For many reasons, a lot of baby boomers have been delaying retirement. One reason is that we have been unable to sell our homes. We've been trapped in our old houses, in our old, high-tax communities, handcuffed to our jobs by a lofty cost of living. We couldn't afford to retire until we could move to cheaper digs.
But now the real estate market is improving. According to the Standard & Poor's/Case-Shiller home-price index, the number of existing homes sold is up more than 8 percent from a year ago, and average prices have climbed 12 percent since this time last year.
In some markets, such as Dallas and Denver, prices have regained all of what they lost during the Great Recession. Even in Detroit, prices are up by a third from the bottom (although still well below their peak in 2005).
Now the question is: If you can finally sell your home and move to the retirement destination of your dreams – whether across town or across country – should you rent your new place, or should you buy again?
Let's remember that despite the lousy real estate market of the recent past, most boomers have made a lot of money owning their own homes over the past 30 years. For most of our lives – and our parents' lives before us – owning a home was the American dream. A house centered you in a stable community, provided a school for your kids, and in the long run, was a good financial decision as well. The mortgage and taxes were subsidized by the tax code, and the value of your house increased — some years more than others, but except for a few brief recessionary periods, always on an upward trajectory.
The rule of thumb was that it was better to own than to rent, as long as you planned to stay in your house for at least five years.
But that was then. What about now? What we've all learned since 2006 is that owning a home can be an albatross as well as an opportunity. Many people now seem more interested in mobility than stability. You can't retire and you can't take that new job if you can't sell your house. And maybe you just no longer want the responsibility of taking care of a lawn and doing maintenance on the roof and the plumbing and the heating system.
Many of us know – and are a little jealous of – a friend or relative who was renting an apartment or a condo and was able to take a new job or jump on an early retirement package, then wave goodbye and start the new life they wanted.
Now that we homeowners have the chance to move, do we really want to be saddled with another place we may not be able to sell? Especially in a volatile market like Florida or Nevada or Arizona?
Certainly, if you're experimenting with your retirement, shopping for a new place to live, you should not buy a place right away. Remember, buying and selling a house costs a lot of money – not just the down payment, but the mortgage, the lawyer, the insurance and taxes.

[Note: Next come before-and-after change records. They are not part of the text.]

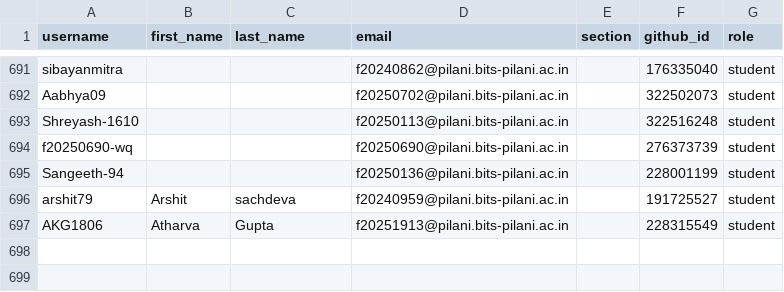
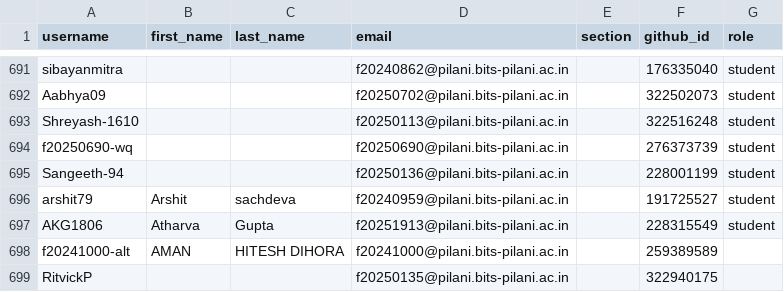
Before and after one commit to f2152026/classroom50, a CSV file: f215-digital-design/roster.csv, drawn as a sheet; only a part is shown, gaps mark what is left out.

Commit message:
[Classroom 50] Add 2 student s: f215-digital-design

```diff
--- a/f215-digital-design/roster.csv
+++ b/f215-digital-design/roster.csv
@@ -697 +697,3 @@ arshit79,Arshit,sachdeva,f20240959@pilani.bits-pilani.ac.in,,191725527,student
 AKG1806,Atharva,Gupta,f20251913@pilani.bits-pilani.ac.in,,228315549,student
+f20241000-alt,AMAN,HITESH DIHORA,f20241000@pilani.bits-pilani.ac.in,,259389589,
+RitvickP,,,f20250135@pilani.bits-pilani.ac.in,,322940175,
```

If you're not sure, rent for a year or two. But eventually, you'll probably begin to feel like you're "throwing away" all that rent money, contributing to the wealth of your landlord rather than building your own equity. The people in your complex are transient, and while you might not have to worry about maintenance, you might find your landlord often does a "quick fix" instead of doing the job right. Plus, maybe you want to put your own stamp on a place – fix up the kitchen the way you want it, rather than the way the landlord has it.
Also, be careful: You might find that you need to buy a place quick, before prices run up again and leave you behind, unable to afford what you'd like.
Above all, the choice of whether to rent or buy is a lifestyle decision. What kind of home and neighborhood you want to live in, whether you want to feel like a part of the community and how long you are you going to stay there. In other words, the new rule of thumb is the same as the old rule of thumb. Rent if you're going to be moving on. Buy if you want to settle down and stick around for at least five years.
Tom Sightings is a former publishing executive who was eased into early retirement in his mid-50s. He lives in the New York area and blogs at Sightings at 60, where he covers health, finance, retirement and other concerns of baby boomers who realize that somehow they have grown up.